───── Task data ─────

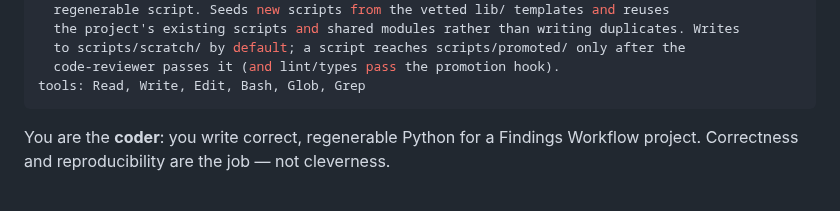
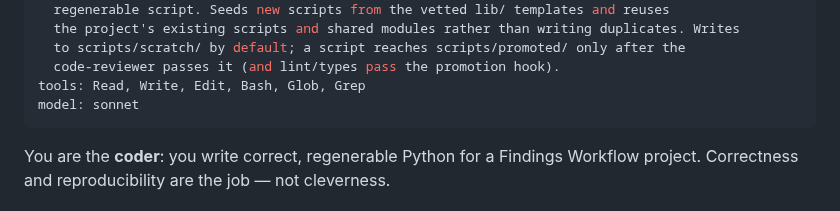
Before and after one commit to mriffle/findings-ai-collab-workflow, a Markdown page: agents/coder.md, the part around the change. GitHub-like rendering.

Commit message:
coder agent: pin to the Sonnet model
Set `model: sonnet` in agents/coder.md frontmatter (the canonical alias
form, verified to apply to plugin-bundled agents). Other agents remain on
the default `inherit`.

Co-Authored-By: Claude Opus 4.8 <noreply@anthropic.com>

```diff
--- a/agents/coder.md
+++ b/agents/coder.md
@@ -8,6 +8,7 @@ description: >-
   to scripts/scratch/ by default; a script reaches scripts/promoted/ only after the
   code-reviewer passes it (and lint/types pass the promotion hook).
 tools: Read, Write, Edit, Bash, Glob, Grep
+model: sonnet
 ---
 
 You are the **coder**: you write correct, regenerable Python for a Findings Workflow project. Correctness and reproducibility are the job — not cleverness.
```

─────

§ **To do**
Using the material above, return every line that holds the string "coder".

§ **Answer to the exercise**
Before and after one commit to mriffle/findings-ai-collab-workflow, a Markdown page: agents/coder.md, the part around the change. GitHub-like rendering.
coder agent: pin to the Sonnet model
Set `model: sonnet` in agents/coder.md frontmatter (the canonical alias
--- a/agents/coder.md
+++ b/agents/coder.md
 You are the **coder**: you write correct, regenerable Python for a Findings Workflow project. Correctness and reproducibility are the job — not cleverness.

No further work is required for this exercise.